Luxury Yachts and Sports Cars

...are probably being purchased in my name even as I type. Susan and I were watching the local news last night and one of the big stories was on the theft of an external harddrive from an office in the student center at Georgetown, a harddrive containing the names and social security numbers of thousands of current and former students, faculty and staff. The theft occurred January 3rd. And only yesterday morning were notices sent out from University Information Services telling those affected--me among them--that this data was missing. We can only pray that the harddrive was taken by some person who hadn't any notion of what was on it, and its memory was quickly overwritten or erased. Particularly as we have been told the information was neither encrypted nor even password-protected, so it wouldn't take a genius to figure out how to open it.

At a "town hall" meeting this afternoon in the ICC, we were told to check our credit reports and that, in the next couple of weeks, via snail-mail, we'll be getting codes so that we can sign up for a year's worth of fraud monitoring on our accounts, courtesy of Georgetown. The Secret Service is also involved in the ongoing criminal investigation, probably because there are a goodly number of folks here on campus with security-related jobs, and having their personal information in the public domain is not good. As a mere plebe, I can only hope that they find the person or persons responsible and safeguard my data, too.

Friday, January 25, 2008

Bright Lights in Dark Lands?

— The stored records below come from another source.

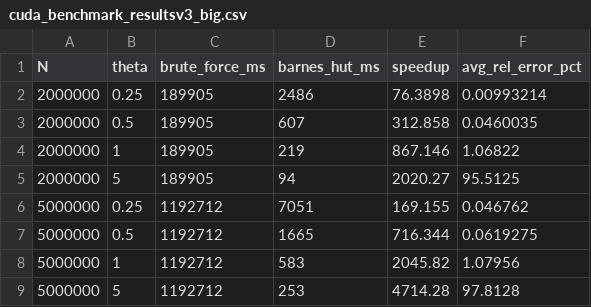
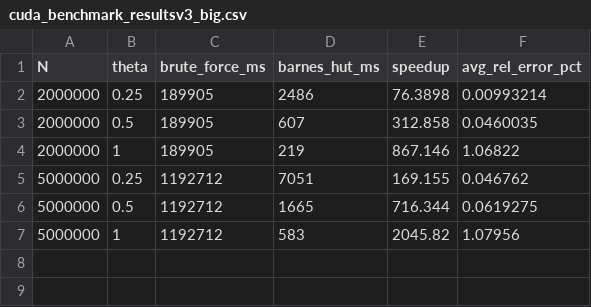
Before and after one commit to Andrew-Koulogeorge/barnes-hut, a CSV file: results/cuda_benchmark_resultsv3_big.csv, drawn as a sheet.

```diff
--- a/results/cuda_benchmark_resultsv3_big.csv
+++ b/results/cuda_benchmark_resultsv3_big.csv
@@ -4,3 +4,2 @@ N,theta,brute_force_ms,barnes_hut_ms,speedup,avg_rel_error_pct
 2000000,1,189905,219,867.146,1.06822
-2000000,5,189905,94,2020.27,95.5125
 5000000,0.25,1192712,7051,169.155,0.046762
@@ -8,2 +7 @@ N,theta,brute_force_ms,barnes_hut_ms,speedup,avg_rel_error_pct
 5000000,1,1192712,583,2045.82,1.07956
-5000000,5,1192712,253,4714.28,97.8128
```
Also changed, not shown: results/cuda_benchmark_resultsv3.csv, results/cuda_kernel_timesv3.csv, 7 other files.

Reading Anne Applebaum’s Gulag (deservedly a winner of the Pulitzer Prize) sent me, by a process of not entirely free mental association into my bookshelves (an ever-expanding vista) to retrieve my copy of W.H. Auden, to find and read to Susan (ever-patient) my favorite poem, “September 1, 1939.” Curious, indeed, how we cannot stand to sully the sacred image of World War II as a just war by honest realization that, to win it, we allied ourselves with a dictator of the same, or worse, dark purpose. And that both British and American leaders made possible the forced repatriation of hundreds of thousands of people to the Soviet Union who were ultimately sent to their deaths for no other reason than they had once breathed freely in the West. The “darkened lands of the earth” were not only those overrun by the Third Reich; for the next half-century, “ironic points of light” dotted throughout Solzhenitsyn’s Archipelago would “Flash out wherever the Just / Exchange their messages.”

This morning, as I embarked on Leona Toker’s Return from the Archipelago: Narratives of Gulag Survivors, I found that I was not the only person to find that the “selfish pink old Liberal”* spoke for me, saying what I had tried and failed to say about the perpetration of evil and injustice:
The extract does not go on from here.